Assignment:
Gather, from the data below, each line in which the word "aria" occurs.
Given entries Start Marker
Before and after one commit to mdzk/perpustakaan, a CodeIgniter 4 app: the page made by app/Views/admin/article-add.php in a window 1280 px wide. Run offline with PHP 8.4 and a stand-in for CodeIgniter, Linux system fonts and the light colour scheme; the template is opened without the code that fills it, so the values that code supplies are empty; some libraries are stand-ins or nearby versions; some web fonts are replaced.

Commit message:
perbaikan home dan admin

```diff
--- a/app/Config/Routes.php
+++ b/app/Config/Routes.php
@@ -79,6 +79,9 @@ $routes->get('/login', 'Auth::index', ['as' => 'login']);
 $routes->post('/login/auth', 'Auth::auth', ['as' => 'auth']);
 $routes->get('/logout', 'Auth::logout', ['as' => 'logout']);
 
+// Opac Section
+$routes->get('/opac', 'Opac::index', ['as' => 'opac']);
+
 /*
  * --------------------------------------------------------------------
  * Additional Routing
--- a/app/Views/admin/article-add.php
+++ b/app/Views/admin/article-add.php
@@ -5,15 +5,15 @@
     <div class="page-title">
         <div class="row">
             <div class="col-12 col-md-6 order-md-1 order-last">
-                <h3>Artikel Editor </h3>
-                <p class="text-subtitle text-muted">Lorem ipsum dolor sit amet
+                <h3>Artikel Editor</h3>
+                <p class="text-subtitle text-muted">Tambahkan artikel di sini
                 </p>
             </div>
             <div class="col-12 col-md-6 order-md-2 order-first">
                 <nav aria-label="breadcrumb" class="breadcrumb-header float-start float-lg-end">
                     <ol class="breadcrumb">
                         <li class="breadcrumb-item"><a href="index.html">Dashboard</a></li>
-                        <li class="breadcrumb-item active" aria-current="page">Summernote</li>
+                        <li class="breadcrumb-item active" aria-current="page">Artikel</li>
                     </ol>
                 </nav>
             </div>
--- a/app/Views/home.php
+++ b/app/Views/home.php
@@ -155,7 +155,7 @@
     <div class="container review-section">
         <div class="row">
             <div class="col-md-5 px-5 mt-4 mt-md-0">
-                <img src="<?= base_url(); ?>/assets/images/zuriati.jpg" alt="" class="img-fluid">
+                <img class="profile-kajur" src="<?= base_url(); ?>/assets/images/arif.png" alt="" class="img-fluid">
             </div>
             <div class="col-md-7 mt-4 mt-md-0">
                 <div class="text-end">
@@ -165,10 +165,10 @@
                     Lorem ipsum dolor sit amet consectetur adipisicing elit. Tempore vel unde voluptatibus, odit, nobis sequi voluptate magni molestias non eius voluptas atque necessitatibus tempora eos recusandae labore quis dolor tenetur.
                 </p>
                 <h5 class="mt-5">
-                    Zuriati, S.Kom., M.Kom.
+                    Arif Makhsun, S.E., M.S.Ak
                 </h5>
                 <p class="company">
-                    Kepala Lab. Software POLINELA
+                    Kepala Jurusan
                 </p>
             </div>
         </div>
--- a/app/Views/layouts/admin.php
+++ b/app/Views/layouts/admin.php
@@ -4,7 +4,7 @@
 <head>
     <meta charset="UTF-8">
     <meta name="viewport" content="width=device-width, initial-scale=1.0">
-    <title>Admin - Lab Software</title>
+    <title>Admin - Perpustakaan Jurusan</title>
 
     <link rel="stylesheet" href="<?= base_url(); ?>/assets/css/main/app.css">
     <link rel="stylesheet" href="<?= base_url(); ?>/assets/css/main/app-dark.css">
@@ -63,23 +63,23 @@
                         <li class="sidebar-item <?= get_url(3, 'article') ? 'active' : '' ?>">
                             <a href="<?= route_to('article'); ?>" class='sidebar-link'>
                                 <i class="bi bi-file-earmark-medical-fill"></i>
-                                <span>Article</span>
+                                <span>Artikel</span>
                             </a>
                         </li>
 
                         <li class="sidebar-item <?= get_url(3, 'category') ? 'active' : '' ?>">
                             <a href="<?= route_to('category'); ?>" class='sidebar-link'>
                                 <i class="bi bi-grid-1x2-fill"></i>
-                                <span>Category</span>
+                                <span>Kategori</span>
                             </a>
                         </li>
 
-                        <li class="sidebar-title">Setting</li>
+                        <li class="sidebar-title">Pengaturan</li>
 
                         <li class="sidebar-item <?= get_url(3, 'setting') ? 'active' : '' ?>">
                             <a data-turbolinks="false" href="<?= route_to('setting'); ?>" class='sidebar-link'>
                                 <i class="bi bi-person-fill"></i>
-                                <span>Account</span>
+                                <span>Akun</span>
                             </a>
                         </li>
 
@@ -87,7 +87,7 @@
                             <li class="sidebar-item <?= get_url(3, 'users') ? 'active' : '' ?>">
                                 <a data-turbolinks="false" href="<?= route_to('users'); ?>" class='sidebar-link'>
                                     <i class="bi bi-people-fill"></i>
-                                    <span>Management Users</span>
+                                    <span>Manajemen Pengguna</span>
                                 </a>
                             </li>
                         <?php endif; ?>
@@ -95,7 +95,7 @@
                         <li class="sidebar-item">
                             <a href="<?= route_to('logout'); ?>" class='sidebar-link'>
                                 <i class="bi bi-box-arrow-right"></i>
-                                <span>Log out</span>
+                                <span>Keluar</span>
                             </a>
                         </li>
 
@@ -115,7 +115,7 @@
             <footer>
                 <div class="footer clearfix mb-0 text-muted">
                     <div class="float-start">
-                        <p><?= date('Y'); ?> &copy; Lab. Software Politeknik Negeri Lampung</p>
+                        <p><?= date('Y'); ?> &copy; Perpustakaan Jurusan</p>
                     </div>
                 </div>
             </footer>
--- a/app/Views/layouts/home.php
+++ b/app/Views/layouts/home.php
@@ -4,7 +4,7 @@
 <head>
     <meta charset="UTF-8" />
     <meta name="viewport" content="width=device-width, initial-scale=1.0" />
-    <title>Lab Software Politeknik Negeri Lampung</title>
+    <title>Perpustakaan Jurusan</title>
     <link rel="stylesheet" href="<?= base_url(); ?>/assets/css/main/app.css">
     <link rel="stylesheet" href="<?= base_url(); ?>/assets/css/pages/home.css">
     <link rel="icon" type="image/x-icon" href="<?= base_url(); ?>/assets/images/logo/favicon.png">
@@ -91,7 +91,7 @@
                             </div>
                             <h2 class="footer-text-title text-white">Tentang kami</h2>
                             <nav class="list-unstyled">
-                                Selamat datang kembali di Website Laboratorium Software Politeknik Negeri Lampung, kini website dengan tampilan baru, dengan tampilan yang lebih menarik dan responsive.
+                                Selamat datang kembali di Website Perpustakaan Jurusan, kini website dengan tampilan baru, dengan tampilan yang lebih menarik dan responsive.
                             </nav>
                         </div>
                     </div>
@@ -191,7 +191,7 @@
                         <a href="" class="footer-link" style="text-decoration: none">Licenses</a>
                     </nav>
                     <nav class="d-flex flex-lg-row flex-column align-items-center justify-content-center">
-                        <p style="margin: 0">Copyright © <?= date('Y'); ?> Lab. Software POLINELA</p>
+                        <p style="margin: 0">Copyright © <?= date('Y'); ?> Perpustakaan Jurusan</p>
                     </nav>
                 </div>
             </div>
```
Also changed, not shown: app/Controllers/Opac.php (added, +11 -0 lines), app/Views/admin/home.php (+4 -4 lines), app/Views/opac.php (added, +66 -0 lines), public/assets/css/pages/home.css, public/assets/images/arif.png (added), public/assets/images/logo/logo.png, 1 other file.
Given entries End Marker
Written response:
                 <nav aria-label="breadcrumb" class="breadcrumb-header float-start float-lg-end">
-                        <li class="breadcrumb-item active" aria-current="page">Summernote</li>
+                        <li class="breadcrumb-item active" aria-current="page">Artikel</li>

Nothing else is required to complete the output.